Our Planning Commission has a vacancy, now what?
The correct way to address a vacancy of a position on the board is through the bylaws.
The correct way to address a vacancy of a position on a planning commission is through the bylaws. Many questions about parliamentary procedure are directed to Michigan State University Extension on a regular basis. Sometimes the answers are found directly from Henry Martyn Robert’s “Robert's Rules of Order Newly Revised, 12th ed.,” but other times they are found in state and local laws or policies.
For example, a question from a Michigan planning commission member was, “if the chair of our planning commission resigns from their position completely, including their planning commission membership, what is the correct method of replacement? I thought it was outlined in our bylaws, but it’s not.”
MSU Extension offers sample bylaws and rules of procedures that can help Michigan planning commissions get on track to be in compliance with the Michigan Planning Enabling Act, which requires each planning commission to have bylaws.
The Michigan Chapter of the American Planning Association explains that bylaws are a set of rules and instructions based on planning law that regulates specific actions of the planning commission. Bylaws are intended to answer the questions above and should, at a minimum, address the following:

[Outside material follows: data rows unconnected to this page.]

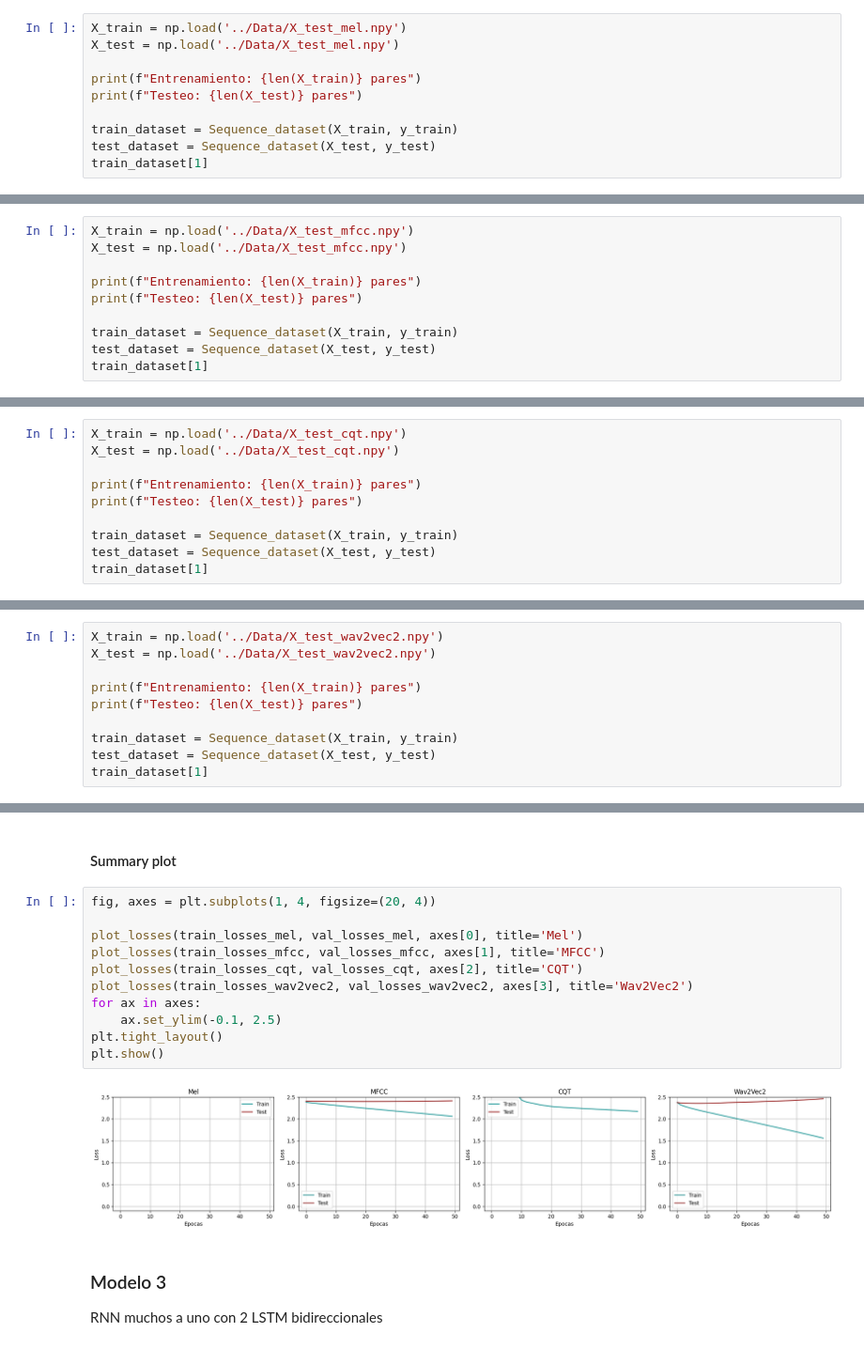
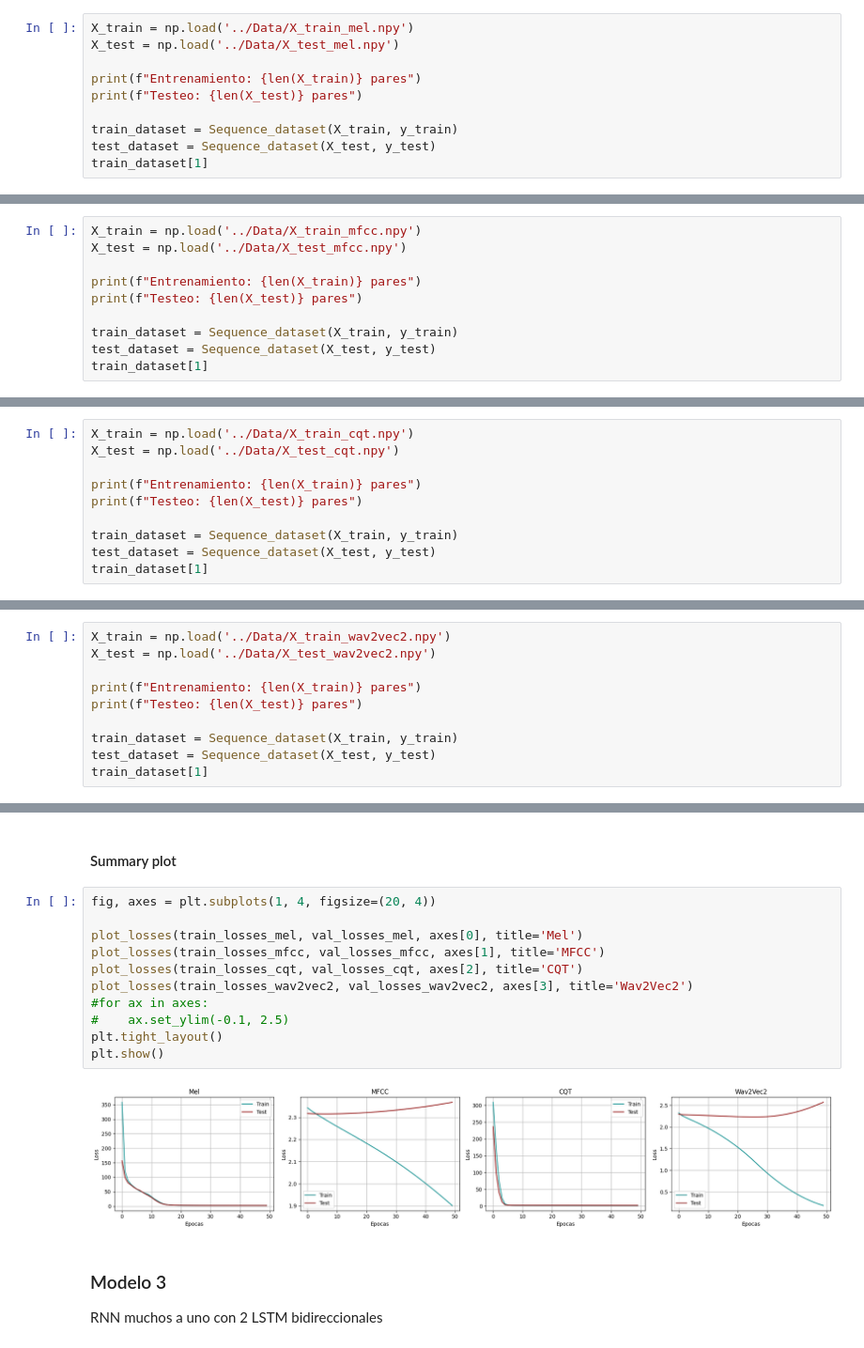
Before and after one commit to aaronbernal28/DeepMusicGenreClassifier, a Jupyter notebook: notebooks/rnns.ipynb, the cells around one changed output, grey strips where cells are left out. Shown: that part at 94% size. Drawn from its saved outputs; the diff is of its cells as text.

```diff
--- a/notebooks/rnns.ipynb
+++ b/notebooks/rnns.ipynb
@@ -377,7 +372,7 @@ HIDDEN_SIZE = 32
 # %% [markdown]
 #### Mel
 # %%
-X_train = np.load('../Data/X_test_mel.npy')
+X_train = np.load('../Data/X_train_mel.npy')
 X_test = np.load('../Data/X_test_mel.npy')
 
 print(f"Entrenamiento: {len(X_train)} pares")
@@ -445,7 +440,7 @@ Accuracy del modelo con los datos de testeo: 0.12
 # %% [markdown]
 #### Mfcc
 # %%
-X_train = np.load('../Data/X_test_mfcc.npy')
+X_train = np.load('../Data/X_train_mfcc.npy')
 X_test = np.load('../Data/X_test_mfcc.npy')
 
 print(f"Entrenamiento: {len(X_train)} pares")
@@ -513,7 +508,7 @@ Accuracy del modelo con los datos de testeo: 0.08
 # %% [markdown]
 #### Cqt
 # %%
-X_train = np.load('../Data/X_test_cqt.npy')
+X_train = np.load('../Data/X_train_cqt.npy')
 X_test = np.load('../Data/X_test_cqt.npy')
 
 print(f"Entrenamiento: {len(X_train)} pares")
@@ -581,7 +576,7 @@ Accuracy del modelo con los datos de testeo: 0.08
 # %% [markdown]
 #### Wav2Vec2
 # %%
-X_train = np.load('../Data/X_test_wav2vec2.npy')
+X_train = np.load('../Data/X_train_wav2vec2.npy')
 X_test = np.load('../Data/X_test_wav2vec2.npy')
 
 print(f"Entrenamiento: {len(X_train)} pares")
@@ -656,16 +646,16 @@ Accuracy del modelo con los datos de testeo: 0.09
 # %%
 fig, axes = plt.subplots(1, 4, figsize=(20, 4))
 
 plot_losses(train_losses_mel, val_losses_mel, axes[0], title='Mel')
 plot_losses(train_losses_mfcc, val_losses_mfcc, axes[1], title='MFCC')
 plot_losses(train_losses_cqt, val_losses_cqt, axes[2], title='CQT')
 plot_losses(train_losses_wav2vec2, val_losses_wav2vec2, axes[3], title='Wav2Vec2')
-for ax in axes:
-    ax.set_ylim(-0.1, 2.5)
+#for ax in axes:
+#    ax.set_ylim(-0.1, 2.5)
 plt.tight_layout()
 plt.show()
 # %% [output]
-[figure, old version]
+[figure, new version]
 # %% [markdown]
 ### Modelo 3
 RNN muchos a uno con 2 LSTM bidireccionales
```
Also changed, not shown: parts of 26 cells of this notebook, 1 other file.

- Identify the duties of the planning commission, the number of members, and length of their terms.
- Set the procedure for election of officers (chairperson, vice-chairperson, secretary).
- Establish the meeting schedule and process for amendments thereto.
- Decide the order of business to be conducted within a given meeting.
- Outline the procedures for public hearings.
- Identify the process for members to declare conflicts of interest.
It should be noted that each community must adjust the bylaws to fit its specific situation and include the appropriate legal citations for city, village, township or county.
The MSU Extension Government and Community Vitality team offers training for elected and appointed officials for improved effectiveness in several areas, including various public policy issues and effects of government programs, regulation, incentives, strategies and more. By working together with local elected and appointed officials, and interested citizens, MSU Extension is able to provide education on critical local and state issues.